Listed entries Block Start

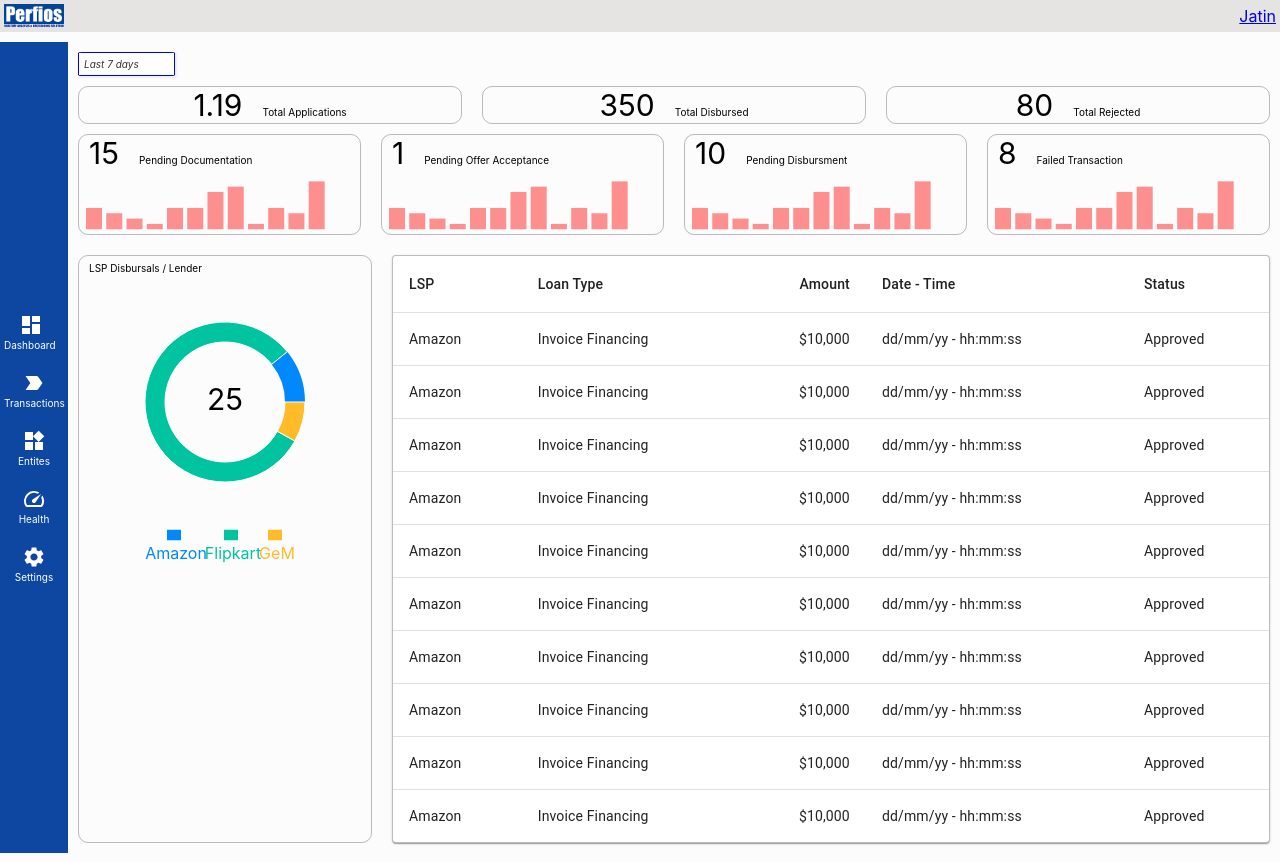
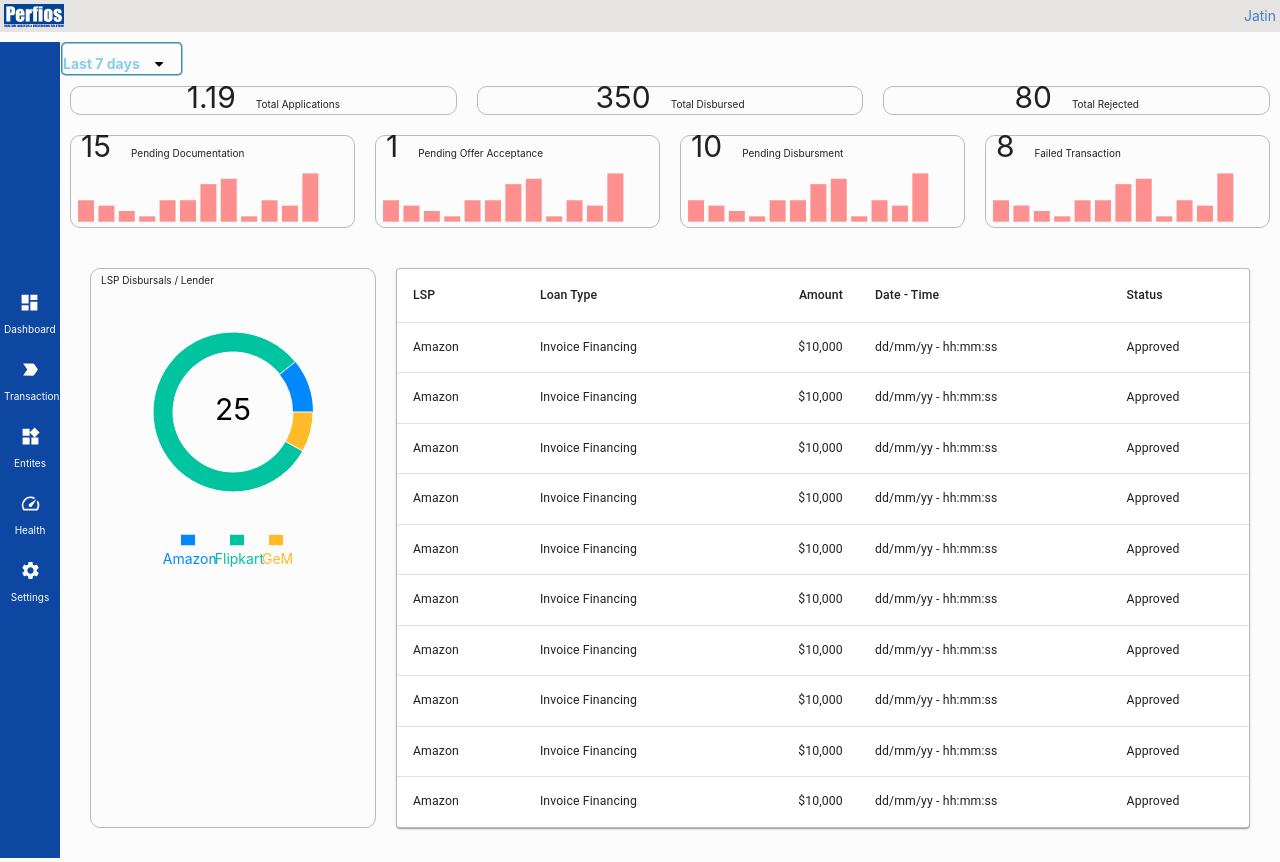
Before and after one commit to SHEIKHMOHAMMEDUMAR/UI_Prototype, a React (Create React App) app: page / in a window 1280 px wide. Built offline with nearby package versions, Linux system fonts and the light colour scheme.

Commit message:
updated filter

```diff
--- a/public/index.html
+++ b/public/index.html
@@ -8,6 +8,10 @@
     <link rel="preconnect" href="https://fonts.googleapis.com">
     <link rel="preconnect" href="https://fonts.gstatic.com" crossorigin>
     <link href="https://fonts.googleapis.com/css2?family=Source+Sans+Pro:wght@200;300;400;600;700&display=swap" rel="stylesheet">
+    <link
+    rel="stylesheet"
+    href="https://cdnjs.cloudflare.com/ajax/libs/semantic-ui/2.4.1/semantic.min.css"
+  />
     <style>
       *{
           font-family: 'Source Sans Pro', sans-serif;
--- a/src/components/drop/Drop.js
+++ b/src/components/drop/Drop.js
@@ -1,36 +1,32 @@
+import React, { useState } from "react";
 import "./drop.css"
-import { React, useState } from "react";
+const Drop = ({ options, selected, setselected, items }) => {
+  const [open, setopen] = useState(false)
+  const renderedOptions = options.map((option) => {
+    if (option.value === selected.value){
+      return null;
+      }
+    return (
+      <div
+        key={option.value}
+        className="item"
+        onClick={() => setselected(option)}
+      >
+        {option.label}
+      </div>
+    );
+  });
 
-export default function Drop({ selected, setselected }) {
-  const [isactive, setisactive] = useState(false);
-  const options = [
-    "Last 7 days",
-    "Last 1 month",
-    "Last 3 months",
-    "Last 6 months",
-    "Last 1 year"
-  ];
   return (
-    <div className="dropdown">
-      <div className="dropbtn" onClick={(e) => setisactive(!isactive)} >
-       Last 7 days
-        <span className="down"></span>
+    <div className="ui form">
+      <div className="field">
+        <div onClick={() => setopen(!open)} className={`ui search dropdown ${open ? 'visible active' : ''}`}>
+          <div className="text">{selected.label}<i className="dropdown icon"></i></div>
+
+          <div className={`menu ${open ? 'visible transition' : ''}`}>{renderedOptions}</div>
+        </div>
       </div>
-      {isactive && (
-        <div className="drop-content">
-          {options.map((option) => (
-            <div
-              onClick={(e) => {
-                setselected(option);
-                setisactive(false);
-              }}
-              className="dropdown-item"
-            >
-              {option}
-            </div>
-          ))}
-        </div>
-      )}
     </div>
-  )
+  );
 }
+export default Drop;
--- a/src/components/drop/drop.css
+++ b/src/components/drop/drop.css
@@ -1,45 +1,16 @@
-.dropdown {
-    border: 1px solid blue;
-    border-radius: 5%;
-    width: 95px;
-    margin: 10px;
-    position: relative;
-    user-select: none;
-  }
-  .dropdown .dropbtn {
-    padding: 5px;
-    background: #fff;
-    box-shadow: 1px 1px 2px 2px rgba(0, 0, 0, 0.06);
-    font-size: 10px;
-    color: #333;
-    display: flex;
-    align-items: left;
-    font-style: italic;
-    cursor: pointer;
-    justify-content: space-between;
-    width: 85px;
-  }
-  .dropdown .drop-content {
-    position: absolute;
-    top: 110%;
-    left: 0;
-    padding: 10px;
-    background: #fff;
-    box-shadow: 1px 1px 2px 2px rgba(0, 0, 0, 0.06);
-    font-size: 10px;
-    font-weight: 10;
-    font-style: italic;
-    color: #333;
-    width: 75px;
-  }
-  .dropdown .drop-content :hover {
-    color: blue;
-  }
-  .dropdown .drop-content .dropdown-item {
-    padding: 5px;
-    cursor: pointer;
-    transition: all 0.2s;
-  }
-  .dropdown .drop-content .dropdown-item:hover {
-    background: #fcfcfc;
-  }
+.text{
+  color: skyblue;
+  font-weight: bold;
+  border : 2px groove skyblue;
+  border-radius: 5px;
+
+}
+.ui .search .dropdown{
+  color: black;
+}
+.ui .selection .dropdown .visible .active{
+  color: aqua;
+}
+.field {
+  color: aquamarine;
+}
--- a/src/components/featureInfo/featureInfo.css
+++ b/src/components/featureInfo/featureInfo.css
@@ -6,7 +6,7 @@
 .featuredItem{
     flex: 1;
     border: 1px solid rgba(74, 74, 74, 0.37);
-    margin: 0px 10px;
+    margin: 10px 10px;
     padding: 0px;
     border-radius: 10px;
     cursor: pointer;
--- a/src/pages/home/Home.js
+++ b/src/pages/home/Home.js
@@ -7,11 +7,34 @@
 import Pyee from "../../components/pyee/Pyee";
 import LSP from "../../components/lsp/LSP";
 
-export default function Home() {
-    const [selected, setselected] = useState("");
+const options = [
+    {
+      label: "Last 7 days",
+      value : "7 days",
+    },
+    {
+      label: "Last 1 month",
+      value : "1 month",
+    },
+    {
+      label: "Last 3 months",
+      value : "3 months",
+    },
+    {
+      label: "Last 6 months",
+      value : "6 months",
+    },
+    {
+      label: "Last 1 year",
+      value : "1 year",
+    },
+  ];
+
+const Home = ()  =>{
+    const [selected, setselected] = useState(options[0]);
     return (
         <div className="home">
-            <Drop selected={selected} setselected={setselected} />
+            <Drop selected={selected} setselected={setselected} options={options} />
             <FeatureInfo items={userData.featureInfo} />
             <Chart items={userData.charts} dataKey="Active User"/>
             <div className="homeWidgets">
@@ -21,3 +44,4 @@
         </div>
     )
 }
+export default Home
--- a/src/pages/home/home.css
+++ b/src/pages/home/home.css
@@ -3,4 +3,5 @@
 }
 .homeWidgets{
     display: flex;
+    margin: 20px;
 }
```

Listed entries Block End

● **Directions for this task**
Please retype every record shown above, exactly as written, but without pictures.

● **Result of this task**
Before and after one commit to SHEIKHMOHAMMEDUMAR/UI_Prototype, a React (Create React App) app: page / in a window 1280 px wide. Built offline with nearby package versions, Linux system fonts and the light colour scheme.

Commit message:
updated filter

```diff
--- a/public/index.html
+++ b/public/index.html
@@ -8,6 +8,10 @@
     <link rel="preconnect" href="https://fonts.googleapis.com">
     <link rel="preconnect" href="https://fonts.gstatic.com" crossorigin>
     <link href="https://fonts.googleapis.com/css2?family=Source+Sans+Pro:wght@200;300;400;600;700&display=swap" rel="stylesheet">
+    <link
+    rel="stylesheet"
+    href="https://cdnjs.cloudflare.com/ajax/libs/semantic-ui/2.4.1/semantic.min.css"
+  />
     <style>
       *{
           font-family: 'Source Sans Pro', sans-serif;
--- a/src/components/drop/Drop.js
+++ b/src/components/drop/Drop.js
@@ -1,36 +1,32 @@
+import React, { useState } from "react";
 import "./drop.css"
-import { React, useState } from "react";
+const Drop = ({ options, selected, setselected, items }) => {
+  const [open, setopen] = useState(false)
+  const renderedOptions = options.map((option) => {
+    if (option.value === selected.value){
+      return null;
+      }
+    return (
+      <div
+        key={option.value}
+        className="item"
+        onClick={() => setselected(option)}
+      >
+        {option.label}
+      </div>
+    );
+  });
 
-export default function Drop({ selected, setselected }) {
-  const [isactive, setisactive] = useState(false);
-  const options = [
-    "Last 7 days",
-    "Last 1 month",
-    "Last 3 months",
-    "Last 6 months",
-    "Last 1 year"
-  ];
   return (
-    <div className="dropdown">
-      <div className="dropbtn" onClick={(e) => setisactive(!isactive)} >
-       Last 7 days
-        <span className="down"></span>
+    <div className="ui form">
+      <div className="field">
+        <div onClick={() => setopen(!open)} className={`ui search dropdown ${open ? 'visible active' : ''}`}>
+          <div className="text">{selected.label}<i className="dropdown icon"></i></div>
+
+          <div className={`menu ${open ? 'visible transition' : ''}`}>{renderedOptions}</div>
+        </div>
       </div>
-      {isactive && (
-        <div className="drop-content">
-          {options.map((option) => (
-            <div
-              onClick={(e) => {
-                setselected(option);
-                setisactive(false);
-              }}
-              className="dropdown-item"
-            >
-              {option}
-            </div>
-          ))}
-        </div>
-      )}
     </div>
-  )
+  );
 }
+export default Drop;
--- a/src/components/drop/drop.css
+++ b/src/components/drop/drop.css
@@ -1,45 +1,16 @@
-.dropdown {
-    border: 1px solid blue;
-    border-radius: 5%;
-    width: 95px;
-    margin: 10px;
-    position: relative;
-    user-select: none;
-  }
-  .dropdown .dropbtn {
-    padding: 5px;
-    background: #fff;
-    box-shadow: 1px 1px 2px 2px rgba(0, 0, 0, 0.06);
-    font-size: 10px;
-    color: #333;
-    display: flex;
-    align-items: left;
-    font-style: italic;
-    cursor: pointer;
-    justify-content: space-between;
-    width: 85px;
-  }
-  .dropdown .drop-content {
-    position: absolute;
-    top: 110%;
-    left: 0;
-    padding: 10px;
-    background: #fff;
-    box-shadow: 1px 1px 2px 2px rgba(0, 0, 0, 0.06);
-    font-size: 10px;
-    font-weight: 10;
-    font-style: italic;
-    color: #333;
-    width: 75px;
-  }
-  .dropdown .drop-content :hover {
-    color: blue;
-  }
-  .dropdown .drop-content .dropdown-item {
-    padding: 5px;
-    cursor: pointer;
-    transition: all 0.2s;
-  }
-  .dropdown .drop-content .dropdown-item:hover {
-    background: #fcfcfc;
-  }
+.text{
+  color: skyblue;
+  font-weight: bold;
+  border : 2px groove skyblue;
+  border-radius: 5px;
+
+}
+.ui .search .dropdown{
+  color: black;
+}
+.ui .selection .dropdown .visible .active{
+  color: aqua;
+}
+.field {
+  color: aquamarine;
+}
--- a/src/components/featureInfo/featureInfo.css
+++ b/src/components/featureInfo/featureInfo.css
@@ -6,7 +6,7 @@
 .featuredItem{
     flex: 1;
     border: 1px solid rgba(74, 74, 74, 0.37);
-    margin: 0px 10px;
+    margin: 10px 10px;
     padding: 0px;
     border-radius: 10px;
     cursor: pointer;
--- a/src/pages/home/Home.js
+++ b/src/pages/home/Home.js
@@ -7,11 +7,34 @@
 import Pyee from "../../components/pyee/Pyee";
 import LSP from "../../components/lsp/LSP";
 
-export default function Home() {
-    const [selected, setselected] = useState("");
+const options = [
+    {
+      label: "Last 7 days",
+      value : "7 days",
+    },
+    {
+      label: "Last 1 month",
+      value : "1 month",
+    },
+    {
+      label: "Last 3 months",
+      value : "3 months",
+    },
+    {
+      label: "Last 6 months",
+      value : "6 months",
+    },
+    {
+      label: "Last 1 year",
+      value : "1 year",
+    },
+  ];
+
+const Home = ()  =>{
+    const [selected, setselected] = useState(options[0]);
     return (
         <div className="home">
-            <Drop selected={selected} setselected={setselected} />
+            <Drop selected={selected} setselected={setselected} options={options} />
             <FeatureInfo items={userData.featureInfo} />
             <Chart items={userData.charts} dataKey="Active User"/>
             <div className="homeWidgets">
@@ -21,3 +44,4 @@
         </div>
     )
 }
+export default Home
--- a/src/pages/home/home.css
+++ b/src/pages/home/home.css
@@ -3,4 +3,5 @@
 }
 .homeWidgets{
     display: flex;
+    margin: 20px;
 }
```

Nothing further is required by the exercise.